bulletSalicylic acid (12% to 40%) with lactic acid—for common flat and plantar warts; soak in warm water and then dry before applying ointment or patch then keep dry

Complementary and Alternative Therapies

Nutritional and herbal support may enhance immune function and minimize recurrence of HPV the virus that causes warts.


Some changes you can make in your diet include the following.

bulletEliminate caffeine alcohol refined foods and sugar.
bulletAvoid saturated fats (animal protein and dairy products).
bulletIncrease whole grains fresh vegetables fruits legumes and essential fatty acids (nuts seeds and cold-water fish).
bulletVitamin C (1 000 to 1 500 mg three times per day) beta-carotene (100 000 IU per day) vitamin E (400 IU per day) and zinc (15 to 30 mg per day) support immune function and healing. Vitamin E may also be put directly on a wart to treat it.
bulletB complex (50 to 100 mg per day) helps reduce the effects of stress which can weaken your immune system.
bulletFolic acid (800 mcg per day) is recommended for genital warts.
bulletSelenium (200 mcg per day) supports immune function.


Herbs may be used as dried extracts (capsules powders teas) glycerites (glycerine extracts) or tinctures (alcohol extracts). Unless otherwise indicated teas should be made with 1 tsp. of herb per cup of hot water. Steep covered 5 to 10 minutes for leaf or flowers and 10 to 20 minutes for roots. Drink 2 to 4 cups per day.

Combine tinctures of one part goldenseal (Hydrastis canadensis) with two parts each of the following herbs: lomatium (Lomatium dissectum) licorice root (Glycyrrhiza glabra) coneflower (Echinacea purpurea) osha (Ligusticum porteri) and thuja leaf (Thuja occidentalis). Take 30 drops twice a day. Do not take licorice if you have high blood pressure.

Topical applications are most effective for treating warts. Stop any topical application if irritation should develop in the surrounding skin. For plantar flat and common warts use the following applications.

bulletBanana peel patch. Cut a piece of banana peel and place it over the wart before going to bed. Tape in place.
bulletRaw garlic patch.

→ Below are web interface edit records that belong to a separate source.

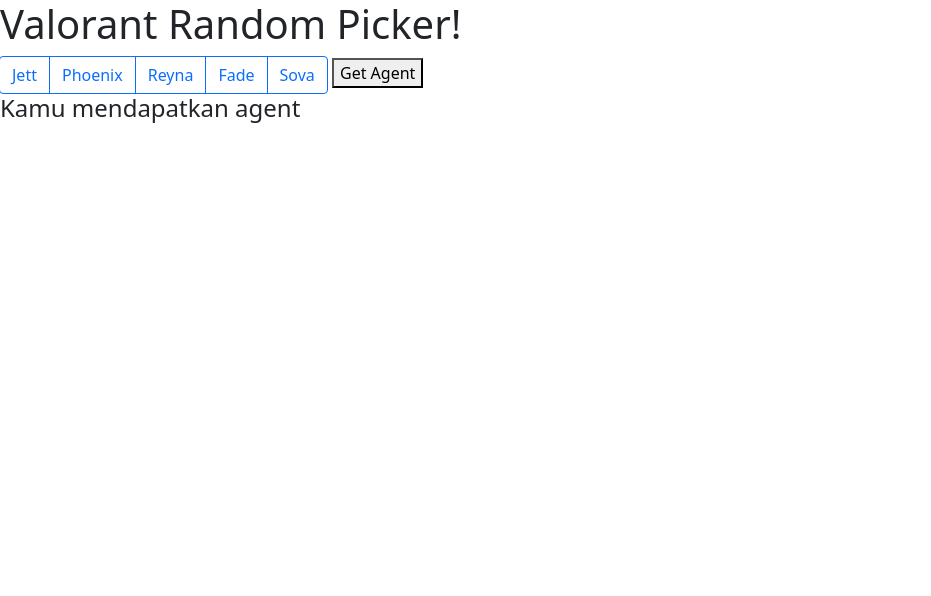
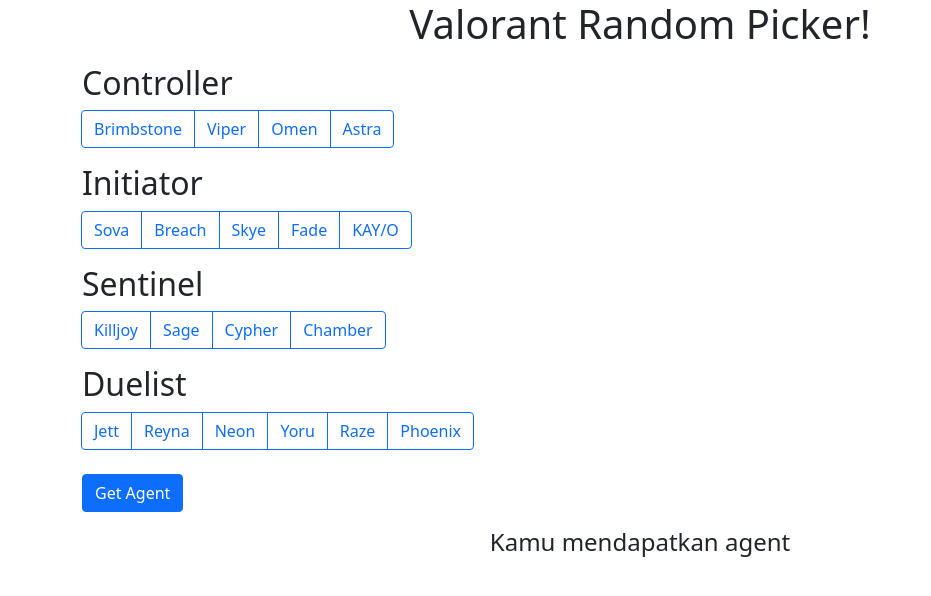
Before and after one commit to ntrioooo/random-picker-valorant, a plain HTML site: page index.html in a window 1280 px wide. Shown: the whole page, without its empty margins (0-931 px from the left). Drawn offline with nearby package versions, Linux system fonts and the light colour scheme.

Commit message:
try commiting

```diff
--- a/index.html
+++ b/index.html
@@ -11,33 +11,89 @@
     <title>Valorant Random Picker!</title>
   </head>
   <body>
-    <h1>Valorant Random Picker!</h1>
+    <h1 class="text-center">Valorant Random Picker!</h1>
 
     <form action="">
-        <div class="btn-group" role="group" aria-label="Basic checkbox toggle button group">
-            <input type="checkbox" class="btn-check" id="jett" autocomplete="off" name="agent" value="jett">
-            <label class="btn btn-outline-primary" for="jett">Jett</label>
+      <div class="container">
+        <div class="row-md mt-3">
+          <h2 class="roles-agent">Controller</h2>
+          <div class="btn-group" role="group" aria-label="Basic checkbox toggle button group">
+              <input type="checkbox" class="btn-check" id="brimbstone" name="agent" value="Brimbstone">
+              <label class="btn btn-outline-primary" for="brimbstone">Brimbstone</label>
 
-            <input type="checkbox" class="btn-check" id="phoenix" autocomplete="off" name="agent" value="phoenix">
-            <label class="btn btn-outline-primary" for="phoenix">Phoenix</label>
+              <input type="checkbox" class="btn-check" id="Viper" name="agent" value="Viper">
+              <label class="btn btn-outline-primary" for="Viper">Viper</label>
 
-            <input type="checkbox" class="btn-check" id="reyna" autocomplete="off" name="agent" value="reyna">
-            <label class="btn btn-outline-primary" for="reyna">Reyna</label>
+              <input type="checkbox" class="btn-check" id="Omen" name="agent" value="Omen">
+              <label class="btn btn-outline-primary" for="Omen">Omen</label>
 
-            <input type="checkbox" class="btn-check" id="fade" autocomplete="off" name="agent" value="fade">
-            <label class="btn btn-outline-primary" for="fade">Fade</label>
+              <input type="checkbox" class="btn-check" id="Astra" name="agent" value="Astra">
+              <label class="btn btn-outline-primary" for="Astra">Astra</label>
+          </div>
+        </div>
+        <div class="row-md mt-3">
+          <h2 class="roles-agent">Initiator</h2>
+          <div class="btn-group" role="group" aria-label="Basic checkbox toggle button group">
+              <input type="checkbox" class="btn-check" id="Sova" name="agent" value="Sova">
+              <label class="btn btn-outline-primary" for="Sova">Sova</label>
 
-            <input type="checkbox" class="btn-check" id="sova" autocomplete="off" name="agent" value="sova">
-            <label class="btn btn-outline-primary" for="sova">Sova</label>
+              <input type="checkbox" class="btn-check" id="Breach" name="agent" value="Breach">
+              <label class="btn btn-outline-primary" for="Breach">Breach</label>
+
+              <input type="checkbox" class="btn-check" id="Skye" name="agent" value="Skye">
+              <label class="btn btn-outline-primary" for="Skye">Skye</label>
+
+              <input type="checkbox" class="btn-check" id="Fade" name="agent" value="Fade">
+              <label class="btn btn-outline-primary" for="Fade">Fade</label>
+
+              <input type="checkbox" class="btn-check" id="KAY/O" name="agent" value="KAY/O">
+              <label class="btn btn-outline-primary" for="KAY/O">KAY/O</label>
+          </div>
         </div>
-        <button type="submit">Get Agent</button>
+        <div class="row-md mt-3">
+          <h2 class="roles-agent">Sentinel</h2>
+          <div class="btn-group" role="group" aria-label="Basic checkbox toggle button group">
+              <input type="checkbox" class="btn-check" id="Killjoy" name="agent" value="Killjoy">
+              <label class="btn btn-outline-primary" for="Killjoy">Killjoy</label>
+
+              <input type="checkbox" class="btn-check" id="Sage" name="agent" value="Sage">
+              <label class="btn btn-outline-primary" for="Sage">Sage</label>
+
+              <input type="checkbox" class="btn-check" id="Cypher" name="agent" value="Cypher">
+              <label class="btn btn-outline-primary" for="Cypher">Cypher</label>
+
+              <input type="checkbox" class="btn-check" id="Chamber" name="agent" value="Chamber">
+              <label class="btn btn-outline-primary" for="Chamber">Chamber</label>
+          </div>
+        </div>
+        <div class="row-md mt-3">
+          <h2 class="roles-agent">Duelist</h2>
+          <div class="btn-group" role="group" aria-label="Basic checkbox toggle button group">
+              <input type="checkbox" class="btn-check" id="Jett" name="agent" value="Jett">
+              <label class="btn btn-outline-primary" for="Jett">Jett</label>
+
+              <input type="checkbox" class="btn-check" id="Reyna" name="agent" value="Reyna">
+              <label class="btn btn-outline-primary" for="Reyna">Reyna</label>
+
+              <input type="checkbox" class="btn-check" id="Neon" name="agent" value="Neon">
+              <label class="btn btn-outline-primary" for="Neon">Neon</label>
+
+              <input type="checkbox" class="btn-check" id="Yoru" name="agent" value="Yoru">
+              <label class="btn btn-outline-primary" for="Yoru">Yoru</label>
+
+              <input type="checkbox" class="btn-check" id="Raze" name="agent" value="Raze">
+              <label class="btn btn-outline-primary" for="Raze">Raze</label>
+
+              <input type="checkbox" class="btn-check" id="Phoenix" name="agent" value="Phoenix">
+              <label class="btn btn-outline-primary" for="Phoenix">Phoenix</label>
+          </div>
+        </div>
+        <button class="btn btn-primary mt-4" type="submit">Get Agent</button>
+      </div>
     </form>
 
-    <h4>Kamu mendapatkan agent</h4>
-    <h3 class="agent-select"></h3>
-
-
-
+    <h4 class="text-center mt-3">Kamu mendapatkan agent</h4>
+    <h3 class="agent-select text-center"></h3>
 
     <script src="script.js"></script>
 
```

Cover the wart and surrounding skin with a thin layer of castor oil or olive oil. Apply a thin slice of fresh garlic and tape in place.

To maximize benefit place two to four drops of tincture of thuja or greater celandine (Chelidonium majus) on the wart before covering with peel or garlic. This application may need to be repeated nightly for up to three weeks. The wart will turn black as it begins to die.

For external genital warts paint the warts with vitamin A or beta-carotene once or twice daily. Add 3 to 4 drops each of thuja echinacea and lomatium for best results.


Homeopathy may be useful as a supportive therapy.


Acupuncture may be helpful in stimulating your immune system.

Special Considerations

Do not use podophyllin if you are pregnant.

Supporting Research

Barker LR et al eds. Principles of Ambulatory Medicine. 4th ed. Baltimore Md: Williams and Wilkins; 1995:1467–1469.

Berkow R Beers MH. The Merck Manual of Medical Information. Whitehouse Station NJ: Merck Research Laboratories; 1997:984–985.

Brodell RT. Infect Med. SCP Communications Inc.; 1996:13:56–60 66.

Dambro MR. Griffith's 5-Minute Clinical Consult–1999. Baltimore Md: Lippincott Williams and Wilkins; 1999:1166–1169.

Duke JA. The Green Pharmacy. Emmaus Pa: Rodale Press; 1997: 452–455.

Ewald GA McKenzie CR eds. Manual of Medical Therapeutics. 28th ed. Boston Mass: Little Brown and Company; 1995:20–21.

Lockie A Deddes N. The Complete Guide to Homeopathy. New York NY: DK Publishing Inc; 1995:187 189 227.

Ody P. The Complete Medicinal Herbal. New York NY: DK Publishing Inc; 1993:160–161.

Pray WS. Nonprescription Product Therapeutics. Baltimore Md: Lippincott Willliams & Wilkins in press.

Scalzo R. Naturopathic Handbook of Herbal Formulas. 2nd ed. Durango Colo: Kivaki Press; 1994:73.

Walker LP Brown EH. The Alternative Pharmacy. Paramus NJ: Prentice Hall Press; 1998:353–354.